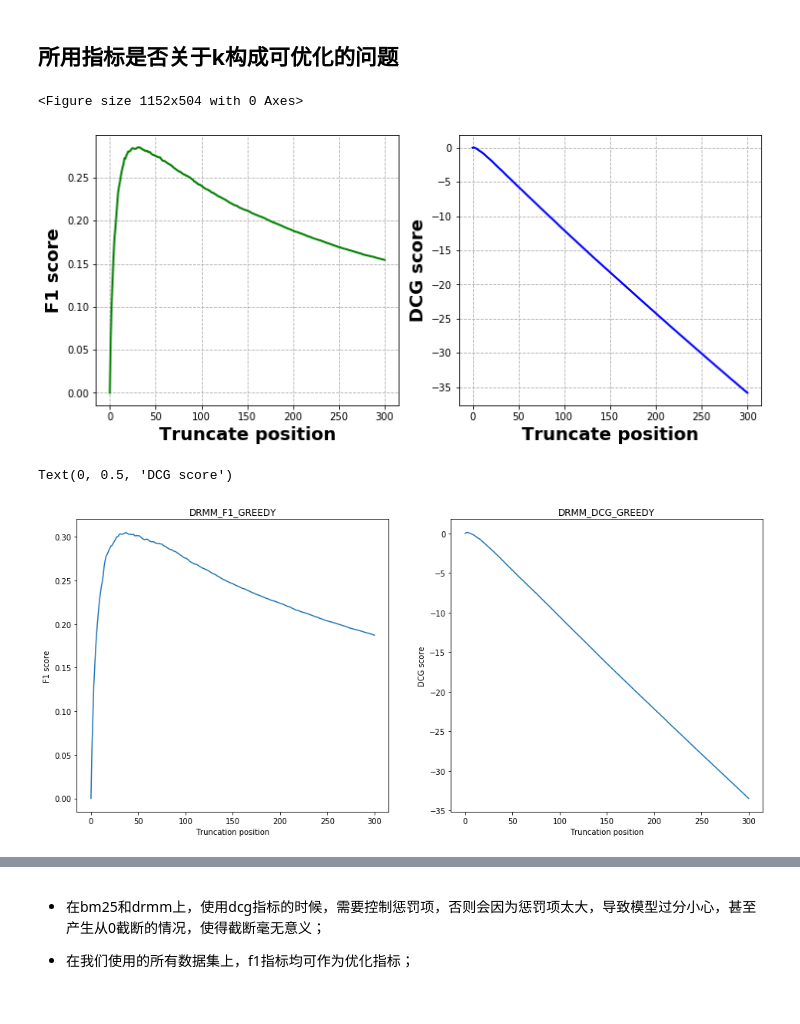
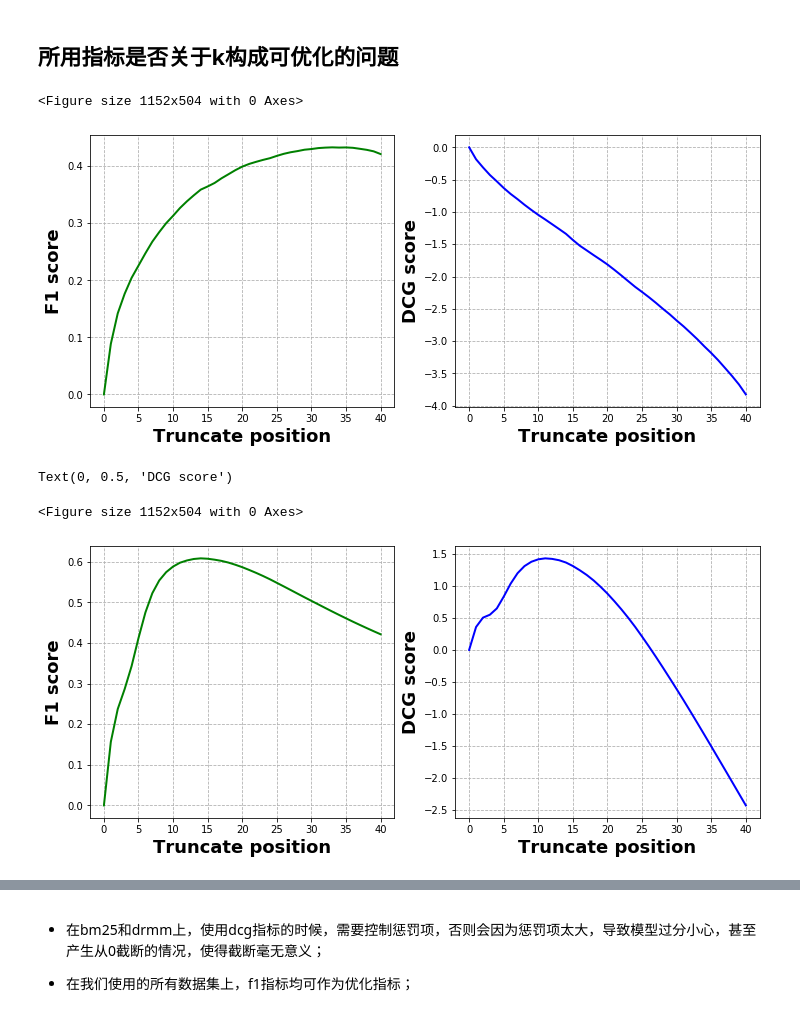
Before and after one commit to Woody5962/Ranked-List-Truncation, a Jupyter notebook: Baseline/Truncation_analysis.ipynb, the cells around one changed output, grey strips where cells are left out. Saved outputs shown, nothing was run; the diff lists cells and outputs as text; code cells hidden in the pictures.

```diff
--- a/Baseline/Truncation_analysis.ipynb
+++ b/Baseline/Truncation_analysis.ipynb
@@ -8,9 +8,9 @@ import matplotlib.pyplot as plt
 # %% [markdown]
 ## 工作路径
 # %%
-DATASET_BASE = '/home/LAB/wangd/graduation_project/ranked list truncation/dataset/robust04'
 ROBUST_BASE = '/home/LAB/wangd/graduation_project/ranked list truncation/dataset/robust04'
 MQ_BASE = '/home/LAB/wangd/graduation_project/ranked list truncation/dataset/mq2007'
+DATASET_BASE = MQ_BASE
 # %% [markdown]
 ## 所用指标是否关于k构成可优化的问题
 # %%
@@ -52,7 +52,7 @@ def greedy_scores(dataset_name: str) -> float:
     F1_k, DCG_k = [], []
     for key in train_set:
         per_k_F1, per_k_DCG = [0], [0]
-        for i in range(1, 301):
+        for i in range(1, 41):
             per_k_F1.append(cal_F1(train_set[key], i))
             per_k_DCG.append(cal_DCG(train_set[key], i))
         F1_k.append(per_k_F1)
@@ -66,7 +65,7 @@ f1_drmm, dcg_drmm = greedy_scores('drmm')
 f1_drmm_tks, dcg_drmm_tks = greedy_scores('drmm_tks')
 # %%
 plt.figure(figsize=(16, 7))
-x = np.arange(301)
+x = np.arange(41)
 
 
 plt.figure(figsize=(12,5))
@@ -85,21 +84,23 @@ plt.ylabel('DCG score', fontsize=18,fontweight='bold')
 plt.show()
 # %% [output]
 <Figure size 1152x504 with 0 Axes>
-[figure, old version]
+[figure, new version]
 # %%
 plt.figure(figsize=(16, 7))
-x = np.arange(301)
+x = np.arange(41)
+plt.figure(figsize=(12,5))
 plt.subplot(1, 2, 1)
-plt.plot(x, f1_drmm)
-plt.title('DRMM_F1_GREEDY')
-plt.xlabel('Truncation position')
-plt.ylabel('F1 score')
+plt.grid(linestyle = "--")
+plt.plot(x, f1_drmm_tks, color="green",linewidth=2.)
+plt.xlabel('Truncate position', fontsize=18,fontweight='bold')
+plt.ylabel('F1 score', fontsize=18,fontweight='bold')
 
 plt.subplot(1, 2, 2)
-plt.plot(x, dcg_drmm)
-plt.title('DRMM_DCG_GREEDY')
-plt.xlabel('Truncation position')
-plt.ylabel('DCG score')
+plt.grid(linestyle = "--")
+plt.plot(x, dcg_drmm_tks, color="blue",linewidth=2.)
+plt.xlabel('Truncate position', fontsize=18,fontweight='bold')
+plt.ylabel('DCG score', fontsize=18,fontweight='bold')
 # %% [output]
 Text(0, 0.5, 'DCG score')
+<Figure size 1152x504 with 0 Axes>
-[figure, old version]
+[figure, new version]
```
Also changed, not shown: parts of 5 cells of this notebook, 12 other files.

> Exercise prompt: Please filter the data down to the lines containing the word "color".

> Written solution:
+plt.plot(x, f1_drmm_tks, color="green",linewidth=2.)
+plt.plot(x, dcg_drmm_tks, color="blue",linewidth=2.)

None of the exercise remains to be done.